by our retiring columns until I came to the field hospital, where I found 8 wounded soldiers, only 3 of whom were willing to be moved. Two of them I had carried the reach of the enemy on litters; the third was able to ride on a caisson. I then continued my march without again confronting the enemy during the entire retreat.
The good conduct of officers and men in performing the responsible duty of rear guard to a retreating army cannot be too highly commended. There was not the semblance of panic or disorder or even unusual excitement during entire retreat, upon which my brigade marched in better order and with more deliberation than it had done at all before of has done since. The signal good conduct which they displayed on the field of battle in the face of dangers and death, and the fortitude and constancy with which they sustained themselves afterward under probations and hardships and sufferings more trying to the soldier than the most appalling dangers, are, I truck, only an earnest to the country of what she may expect from them in the future.
In conclusion it is necessary to say of the Third Kentucky that Colonel Thompson and the men and officers under him fully sustained the reputation they had won on other fields. The only regret of Colonel Crossland and his men, of the Seventh Kentucky, when ordered to the support of the Third, was that this regiment stood so little in need of it. The conduct of the Thirty-fifth Alabama, commanded by Captain Ashford, though deprived by illness of their accomplished colonel (Robertson), could not have been improved by the presence of any officer. The Fourth Alabama Battalion, under Major Gibson, deployed as skirmishers,performed well the part allotted to them. The Ninth Arkansas, under Colonel Dunlop, who was conspicuously for the activity and gallantry displayed in keeping his men in line and moving steadily forward in the face of the deadly fire of the enemy's artillery, won the applause and admiration of all who witnessed its conduct. Its colors were borne by their intrepid bearer, Sergt. John M. Pearce, upward and onward without faltering during the hottest of the fire, while his comrades were falling thick and fast around him.
When all behaved so well the commanding general will not hazard injustice to others by mentioning those who particularly attracted his notice.

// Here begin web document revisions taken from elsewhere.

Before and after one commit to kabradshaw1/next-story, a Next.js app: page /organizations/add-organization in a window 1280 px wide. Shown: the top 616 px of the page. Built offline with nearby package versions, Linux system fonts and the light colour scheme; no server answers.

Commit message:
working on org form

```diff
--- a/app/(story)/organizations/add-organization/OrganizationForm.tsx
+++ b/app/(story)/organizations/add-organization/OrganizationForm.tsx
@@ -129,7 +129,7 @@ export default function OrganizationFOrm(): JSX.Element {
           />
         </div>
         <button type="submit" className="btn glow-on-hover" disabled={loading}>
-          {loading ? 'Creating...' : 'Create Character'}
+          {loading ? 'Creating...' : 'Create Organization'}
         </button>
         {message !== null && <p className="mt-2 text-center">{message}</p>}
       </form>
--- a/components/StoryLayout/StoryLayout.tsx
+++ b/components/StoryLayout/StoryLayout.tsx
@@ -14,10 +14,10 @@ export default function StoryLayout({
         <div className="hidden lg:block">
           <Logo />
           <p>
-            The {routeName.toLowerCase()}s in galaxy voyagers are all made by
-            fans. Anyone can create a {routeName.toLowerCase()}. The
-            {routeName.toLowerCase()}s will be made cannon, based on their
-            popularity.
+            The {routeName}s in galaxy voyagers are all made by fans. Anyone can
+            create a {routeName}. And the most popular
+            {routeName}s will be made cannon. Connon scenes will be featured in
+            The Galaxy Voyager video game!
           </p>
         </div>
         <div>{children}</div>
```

I regret that a sense of duty to the service and of justice to the balance of the brigade will now allow me of bestow the same unmixed praise upon the Thirty-first Alabama Regiment. A portion of this regiment, in spite of the gallantry of their colonel and his efforts to make them do their duty, following the example of some of its commanding officers, behaved disgracefully. At a most critical moment it broke in disorder and all efforts to restore it were unavailing. I called the attention of their colonel to the misconduct of several officers whose example was evidently demoralizing to the men, and ordered them to surrender their swords and leave the field. Upon their earnest entreaties to be tried again I permitted them to their swords and remain, with the hope and belief that hereafter their conduct may be in harmony with the brave members of the same regiment, whose conduct would not suffer by comparison with other commanders in the brigade. I withhold their names.
Though there can be no controversy as to the regiments that were first in the strong position abandoned by the enemy and in possession of the "Lady Richardson," which in their flight they left behind them, it is due to the right wing of General Bowen's admirable brigade, the Twenty-second Mississippi, under Senior Captain Lester, to acknowledge